ABSTRACT: There is little evidence from clinical trials that the use of adrenaline (epinephrine) in treating cardiac arrest improves survival, despite adrenaline being considered standard of care for many decades. The aim of our study was to determine the effect of adrenaline on patient survival to hospital discharge in out of hospital cardiac arrest.
We conducted a double blind randomised placebo-controlled trial of adrenaline in out-of-hospital cardiac arrest. Identical study vials containing either adrenaline 1:1000 or placebo (sodium chloride 0.9%) were prepared. Patients were randomly allocated to receive 1 ml aliquots of the trial drug according to current advanced life support guidelines.

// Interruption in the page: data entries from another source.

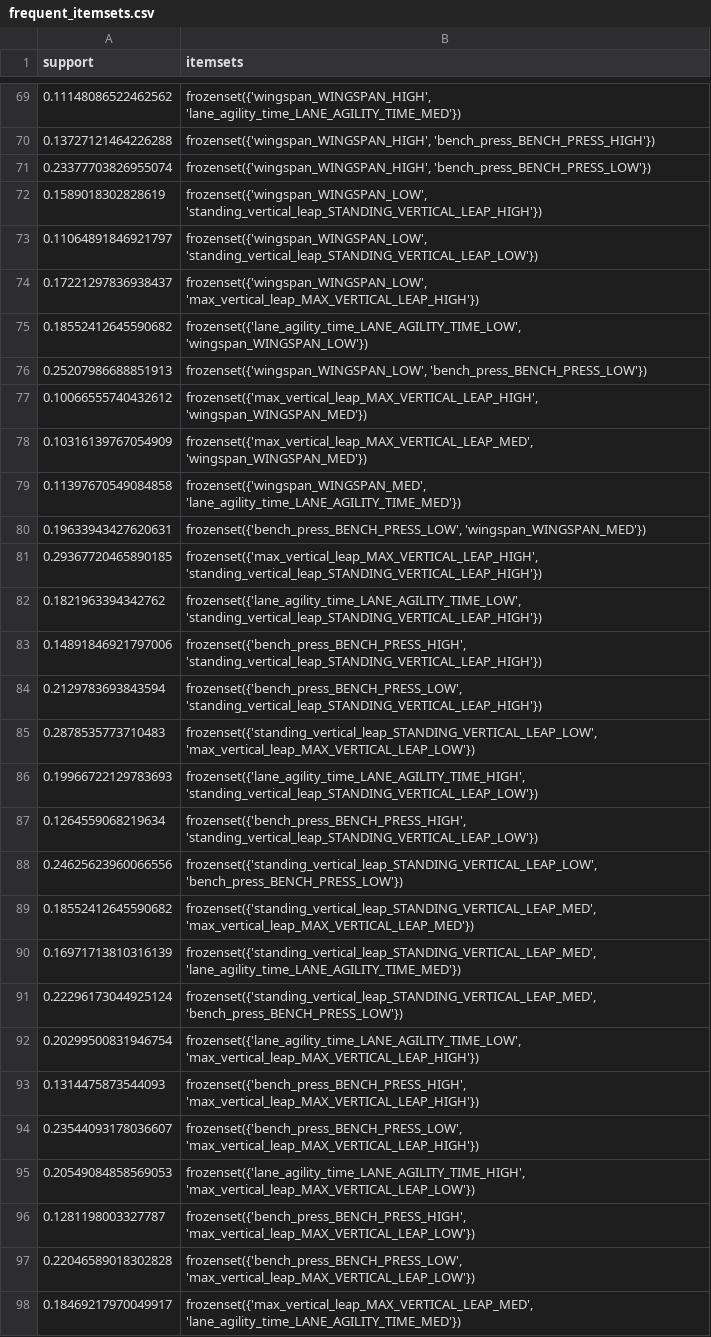
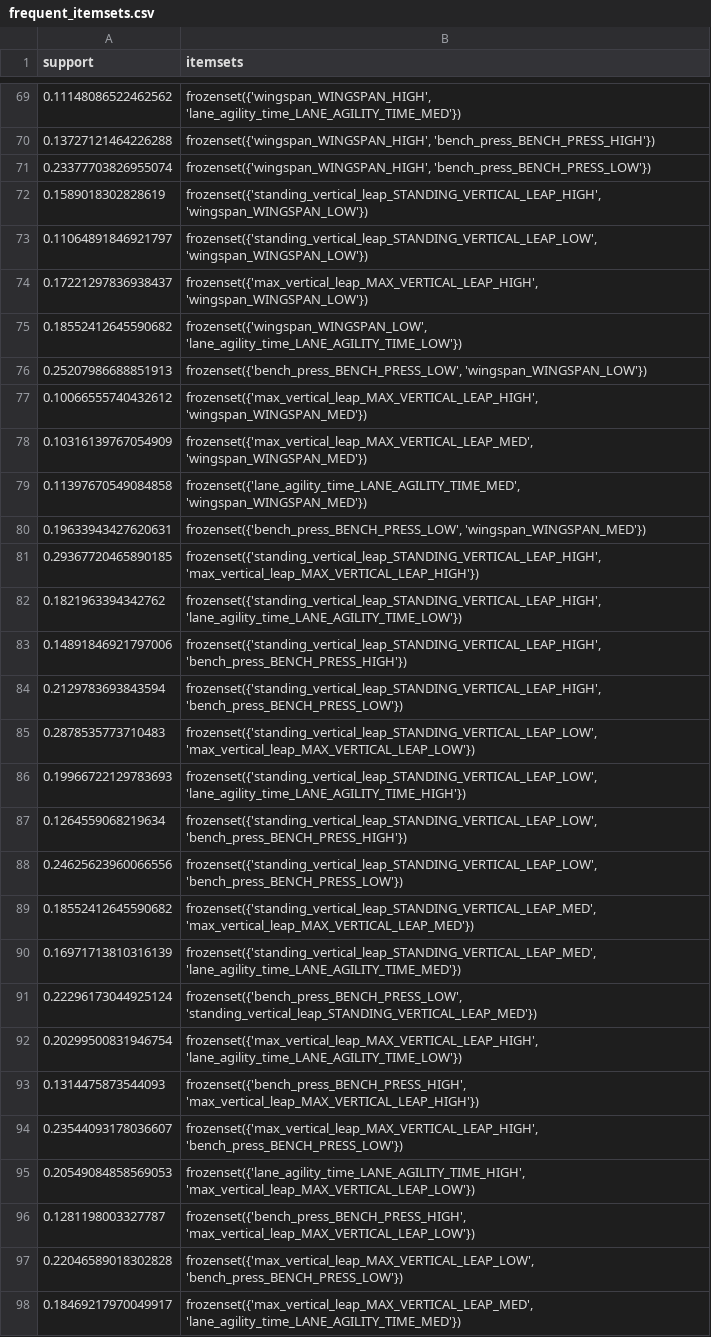
Before and after one commit to andjixi/nba-player-analysis, a CSV file: results/frequent_itemsets.csv, drawn as a sheet; only a part is shown, gaps mark what is left out; the diff covers the shown part only.

```diff
--- a/results/frequent_itemsets.csv
+++ b/results/frequent_itemsets.csv
@@ -71,18 +71,18 @@ support,itemsets
 0.23377703826955074,"frozenset({'wingspan_WINGSPAN_HIGH', 'bench_press_BENCH_PRESS_LOW'})"
-0.1589018302828619,"frozenset({'wingspan_WINGSPAN_LOW', 'standing_vertical_leap_STANDING_VERTICAL_LEAP_HIGH'})"
-0.11064891846921797,"frozenset({'wingspan_WINGSPAN_LOW', 'standing_vertical_leap_STANDING_VERTICAL_LEAP_LOW'})"
-0.17221297836938437,"frozenset({'wingspan_WINGSPAN_LOW', 'max_vertical_leap_MAX_VERTICAL_LEAP_HIGH'})"
-0.18552412645590682,"frozenset({'lane_agility_time_LANE_AGILITY_TIME_LOW', 'wingspan_WINGSPAN_LOW'})"
-0.25207986688851913,"frozenset({'wingspan_WINGSPAN_LOW', 'bench_press_BENCH_PRESS_LOW'})"
+0.1589018302828619,"frozenset({'standing_vertical_leap_STANDING_VERTICAL_LEAP_HIGH', 'wingspan_WINGSPAN_LOW'})"
+0.11064891846921797,"frozenset({'standing_vertical_leap_STANDING_VERTICAL_LEAP_LOW', 'wingspan_WINGSPAN_LOW'})"
+0.17221297836938437,"frozenset({'max_vertical_leap_MAX_VERTICAL_LEAP_HIGH', 'wingspan_WINGSPAN_LOW'})"
+0.18552412645590682,"frozenset({'wingspan_WINGSPAN_LOW', 'lane_agility_time_LANE_AGILITY_TIME_LOW'})"
+0.25207986688851913,"frozenset({'bench_press_BENCH_PRESS_LOW', 'wingspan_WINGSPAN_LOW'})"
 0.10066555740432612,"frozenset({'max_vertical_leap_MAX_VERTICAL_LEAP_HIGH', 'wingspan_WINGSPAN_MED'})"
 0.10316139767054909,"frozenset({'max_vertical_leap_MAX_VERTICAL_LEAP_MED', 'wingspan_WINGSPAN_MED'})"
-0.11397670549084858,"frozenset({'wingspan_WINGSPAN_MED', 'lane_agility_time_LANE_AGILITY_TIME_MED'})"
+0.11397670549084858,"frozenset({'lane_agility_time_LANE_AGILITY_TIME_MED', 'wingspan_WINGSPAN_MED'})"
 0.19633943427620631,"frozenset({'bench_press_BENCH_PRESS_LOW', 'wingspan_WINGSPAN_MED'})"
-0.29367720465890185,"frozenset({'max_vertical_leap_MAX_VERTICAL_LEAP_HIGH', 'standing_vertical_leap_STANDING_VERTICAL_LEAP_HIGH'})"
-0.1821963394342762,"frozenset({'lane_agility_time_LANE_AGILITY_TIME_LOW', 'standing_vertical_leap_STANDING_VERTICAL_LEAP_HIGH'})"
-0.14891846921797006,"frozenset({'bench_press_BENCH_PRESS_HIGH', 'standing_vertical_leap_STANDING_VERTICAL_LEAP_HIGH'})"
-0.2129783693843594,"frozenset({'bench_press_BENCH_PRESS_LOW', 'standing_vertical_leap_STANDING_VERTICAL_LEAP_HIGH'})"
+0.29367720465890185,"frozenset({'standing_vertical_leap_STANDING_VERTICAL_LEAP_HIGH', 'max_vertical_leap_MAX_VERTICAL_LEAP_HIGH'})"
+0.1821963394342762,"frozenset({'standing_vertical_leap_STANDING_VERTICAL_LEAP_HIGH', 'lane_agility_time_LANE_AGILITY_TIME_LOW'})"
+0.14891846921797006,"frozenset({'standing_vertical_leap_STANDING_VERTICAL_LEAP_HIGH', 'bench_press_BENCH_PRESS_HIGH'})"
+0.2129783693843594,"frozenset({'standing_vertical_leap_STANDING_VERTICAL_LEAP_HIGH', 'bench_press_BENCH_PRESS_LOW'})"
 0.2878535773710483,"frozenset({'standing_vertical_leap_STANDING_VERTICAL_LEAP_LOW', 'max_vertical_leap_MAX_VERTICAL_LEAP_LOW'})"
-0.19966722129783693,"frozenset({'lane_agility_time_LANE_AGILITY_TIME_HIGH', 'standing_vertical_leap_STANDING_VERTICAL_LEAP_LOW'})"
-0.1264559068219634,"frozenset({'bench_press_BENCH_PRESS_HIGH', 'standing_vertical_leap_STANDING_VERTICAL_LEAP_LOW'})"
+0.19966722129783693,"frozenset({'standing_vertical_leap_STANDING_VERTICAL_LEAP_LOW', 'lane_agility_time_LANE_AGILITY_TIME_HIGH'})"
+0.1264559068219634,"frozenset({'standing_vertical_leap_STANDING_VERTICAL_LEAP_LOW', 'bench_press_BENCH_PRESS_HIGH'})"
 0.24625623960066556,"frozenset({'standing_vertical_leap_STANDING_VERTICAL_LEAP_LOW', 'bench_press_BENCH_PRESS_LOW'})"
@@ -90,9 +90,9 @@ support,itemsets
 0.16971713810316139,"frozenset({'standing_vertical_leap_STANDING_VERTICAL_LEAP_MED', 'lane_agility_time_LANE_AGILITY_TIME_MED'})"
-0.22296173044925124,"frozenset({'standing_vertical_leap_STANDING_VERTICAL_LEAP_MED', 'bench_press_BENCH_PRESS_LOW'})"
-0.20299500831946754,"frozenset({'lane_agility_time_LANE_AGILITY_TIME_LOW', 'max_vertical_leap_MAX_VERTICAL_LEAP_HIGH'})"
+0.22296173044925124,"frozenset({'bench_press_BENCH_PRESS_LOW', 'standing_vertical_leap_STANDING_VERTICAL_LEAP_MED'})"
+0.20299500831946754,"frozenset({'max_vertical_leap_MAX_VERTICAL_LEAP_HIGH', 'lane_agility_time_LANE_AGILITY_TIME_LOW'})"
 0.1314475873544093,"frozenset({'bench_press_BENCH_PRESS_HIGH', 'max_vertical_leap_MAX_VERTICAL_LEAP_HIGH'})"
-0.23544093178036607,"frozenset({'bench_press_BENCH_PRESS_LOW', 'max_vertical_leap_MAX_VERTICAL_LEAP_HIGH'})"
+0.23544093178036607,"frozenset({'max_vertical_leap_MAX_VERTICAL_LEAP_HIGH', 'bench_press_BENCH_PRESS_LOW'})"
 0.20549084858569053,"frozenset({'lane_agility_time_LANE_AGILITY_TIME_HIGH', 'max_vertical_leap_MAX_VERTICAL_LEAP_LOW'})"
 0.1281198003327787,"frozenset({'bench_press_BENCH_PRESS_HIGH', 'max_vertical_leap_MAX_VERTICAL_LEAP_LOW'})"
-0.22046589018302828,"frozenset({'bench_press_BENCH_PRESS_LOW', 'max_vertical_leap_MAX_VERTICAL_LEAP_LOW'})"
+0.22046589018302828,"frozenset({'max_vertical_leap_MAX_VERTICAL_LEAP_LOW', 'bench_press_BENCH_PRESS_LOW'})"
 0.18469217970049917,"frozenset({'max_vertical_leap_MAX_VERTICAL_LEAP_MED', 'lane_agility_time_LANE_AGILITY_TIME_MED'})"
```
Also changed, not shown: 104 edited cells elsewhere in this file, results/association_rules.csv, 8 other files.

Outcomes assessed included survival to hospital discharge (primary outcome), pre-hospital return of spontaneous circulation (ROSC) and neurological outcome (Cerebral Performance Category Score - CPC).
A total of 4103 cardiac arrests were screened during the study period of which 601 underwent randomisation. Documentation was available for a total of 534 patients: 262 in the placebo group and 272 in the adrenaline group. Groups were well matched for baseline characteristics including age, gender and receiving bystander CPR. ROSC occurred in 22 (8.4%) of patients receiving placebo and 64 (23.5%) who received adrenaline (OR=3.4; 95% CI 2.0-5.6). Survival to hospital discharge occurred in 5 (1.9%) and 11 (4.0%) patients receiving placebo or adrenaline respectively (OR=2.2; 95% CI 0.7-6.3). All but two patients (both in the adrenaline group) had a CPC score of 1-2.
Patients receiving adrenaline during cardiac arrest had no statistically significant improvement in the primary outcome of survival to hospital discharge although there was a significantly improved likelihood of achieving ROSC.
Resuscitation 09/2011; 82(9):1138-43. · 3.60 Impact Factor
ABSTRACT: Current resuscitation guidelines recommend that defibrillation be undertaken as soon as possible in patients suffering a cardiac arrest where the cardiac rhythm is either ventricular fibrillation (VF) or ventricular tachycardia (VT). Evidence from animal and clinical studies suggests that outcomes may be improved if a period of cardiopulmonary resuscitation (CPR) is given prior to defibrillation. The objective of this study was to determine if 90 seconds of CPR before defibrillation improved survival.
Patients suffering non-paramedic witnessed VF/VT cardiac arrest were randomized to receive either 90 seconds of CPR before defibrillation (treatment) or immediate defibrillation (control). The study was carried out in Perth, Western Australia between June 2000 and June 2002. The primary endpoint was survival to hospital discharge with secondary endpoints of return of spontaneous circulation (ROSC) and survival at 1 year.
A total of 256 patients underwent randomization. Baseline characteristics including response intervals were similar in both groups. Survival to hospital discharge in the CPR first group was 4.2% (5/119) compared with 5.1% (7/137) for the immediate defibrillation group (OR 0.81; 95%CI. 0.25-2.64). No difference in those achieving ROSC was observed between the groups (OR 1.16; 95% CI 0.49-2.80).
Ninety seconds of CPR before defibrillation does not improve overall survival in patients suffering VF/VT cardiac arrests. Further studies to evaluate various aspects of this treatment strategy are required as published outcomes to date are inconclusive.
Emergency medicine Australasia: EMA 03/2005; 17(1):39-45. · 0.98 Impact Factor